*Activity:* The records below need to come back exactly as they are, pictures omitted.
=== Begin Enclosure ===
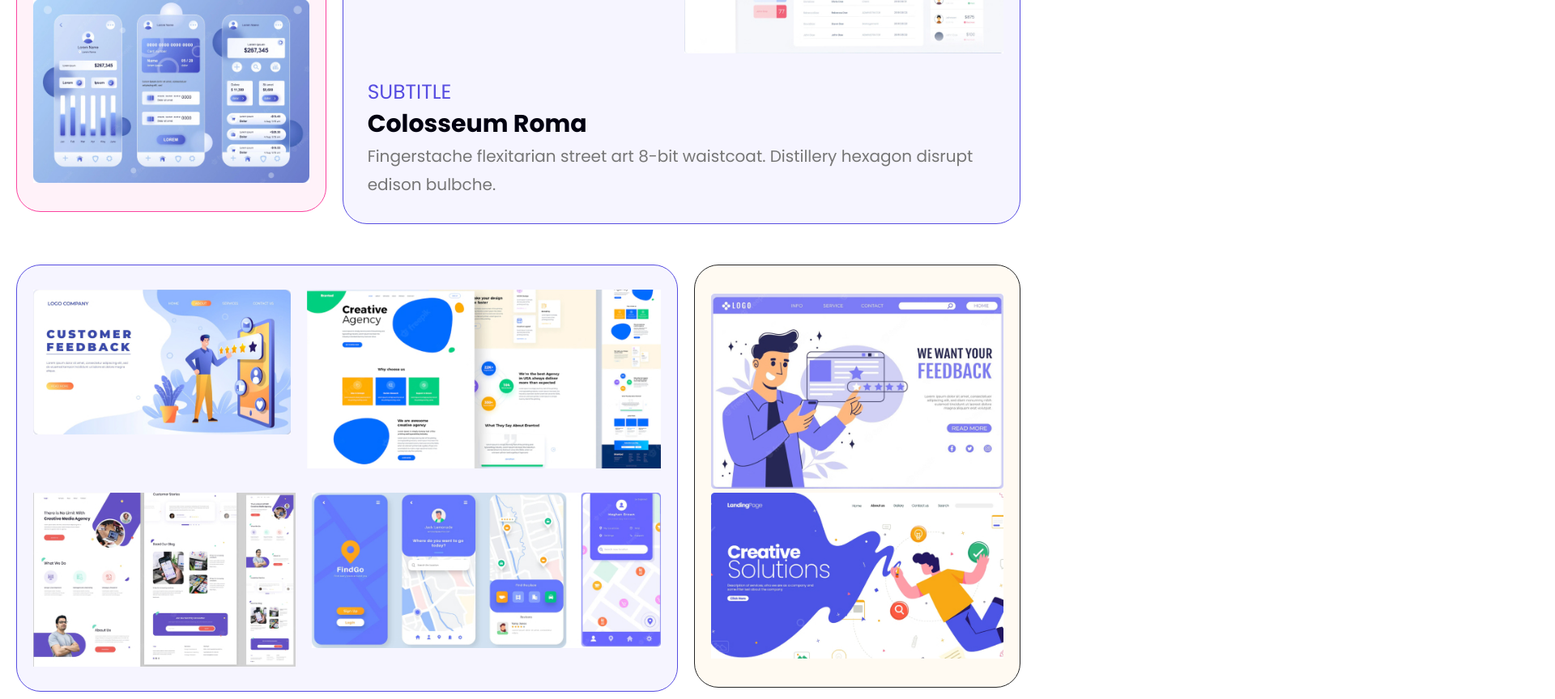
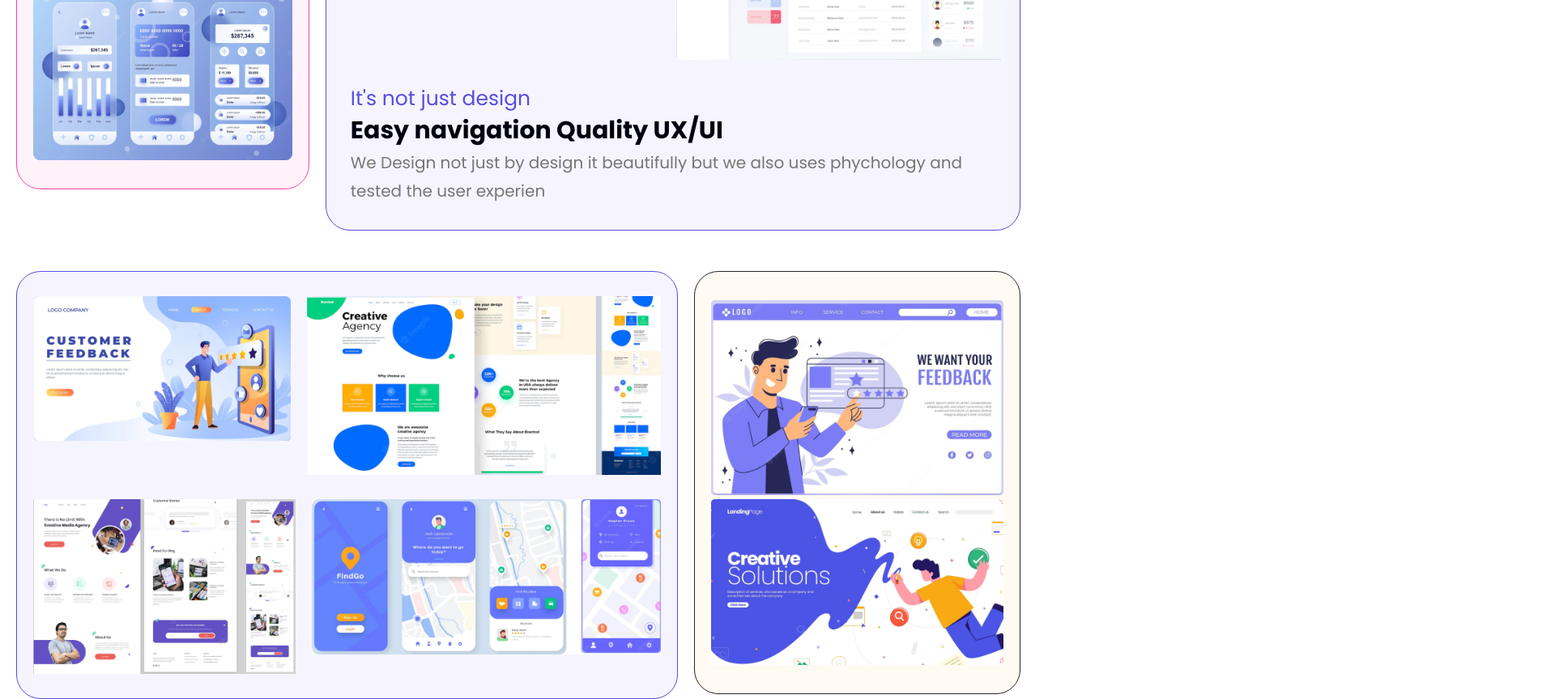
Before and after one commit to Dai5onda/Datic, a plain HTML site: page portfolio-html/index.html in a window 1280 px wide. Shown: the part 4045-4909 px from the top of the page at 81% size, 1920 px wide, since content can reach past the window. Drawn offline with nearby package versions, Linux system fonts and the light colour scheme; files whose address does not match are found by name.

Commit message:
Add files via upload

```diff
--- a/portfolio-html/index.html
+++ b/portfolio-html/index.html
@@ -80,7 +80,7 @@
            </div>
        </div>
     <div class="backgroundsvgdiv">
-        <img class="backgroundsvg" src = "img/Vector 7.svg" alt="Background svg"/>
+        <img style="padding-right: 50%;"class="backgroundsvg" src = "img/Vector 7.svg" alt="Background svg"/>
     </div>
 <div class="bg">
        <div id="Services" class="services">
@@ -204,9 +204,9 @@
                   </div>
 
                <div class="port-text">
-                   <h4 class="purple">SUBTITLE</h4>
-                   <h3>Colosseum Roma</h3>
-                   <p>Fingerstache flexitarian street art 8-bit waistcoat. Distillery hexagon disrupt edison bulbche.</p>
+                   <h4 class="purple">It's not just design</h4>
+                   <h3>Easy navigation Quality UX/UI</h3>
+                   <p>We Design not just by design it beautifully but we also uses phychology and tested the user experien</p>
                </div>
             </div>
           </div>
@@ -241,6 +241,10 @@
           </div>
         </div>
     </div>
+</div>
+
+<div class="backgroundsvgdiv">
+    <img style="padding-left: 50%;" class="backgroundsvg" src = "img/Vector 9.svg" alt="Background svg"/>
 </div>
 
 
```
=== End Enclosure ===
*Result for this exercise:*
Before and after one commit to Dai5onda/Datic, a plain HTML site: page portfolio-html/index.html in a window 1280 px wide. Shown: the part 4045-4909 px from the top of the page at 81% size, 1920 px wide, since content can reach past the window. Drawn offline with nearby package versions, Linux system fonts and the light colour scheme; files whose address does not match are found by name.

Commit message:
Add files via upload

```diff
--- a/portfolio-html/index.html
+++ b/portfolio-html/index.html
@@ -80,7 +80,7 @@
            </div>
        </div>
     <div class="backgroundsvgdiv">
-        <img class="backgroundsvg" src = "img/Vector 7.svg" alt="Background svg"/>
+        <img style="padding-right: 50%;"class="backgroundsvg" src = "img/Vector 7.svg" alt="Background svg"/>
     </div>
 <div class="bg">
        <div id="Services" class="services">
@@ -204,9 +204,9 @@
                   </div>
 
                <div class="port-text">
-                   <h4 class="purple">SUBTITLE</h4>
-                   <h3>Colosseum Roma</h3>
-                   <p>Fingerstache flexitarian street art 8-bit waistcoat. Distillery hexagon disrupt edison bulbche.</p>
+                   <h4 class="purple">It's not just design</h4>
+                   <h3>Easy navigation Quality UX/UI</h3>
+                   <p>We Design not just by design it beautifully but we also uses phychology and tested the user experien</p>
                </div>
             </div>
           </div>
@@ -241,6 +241,10 @@
           </div>
         </div>
     </div>
+</div>
+
+<div class="backgroundsvgdiv">
+    <img style="padding-left: 50%;" class="backgroundsvg" src = "img/Vector 9.svg" alt="Background svg"/>
 </div>
 
 
```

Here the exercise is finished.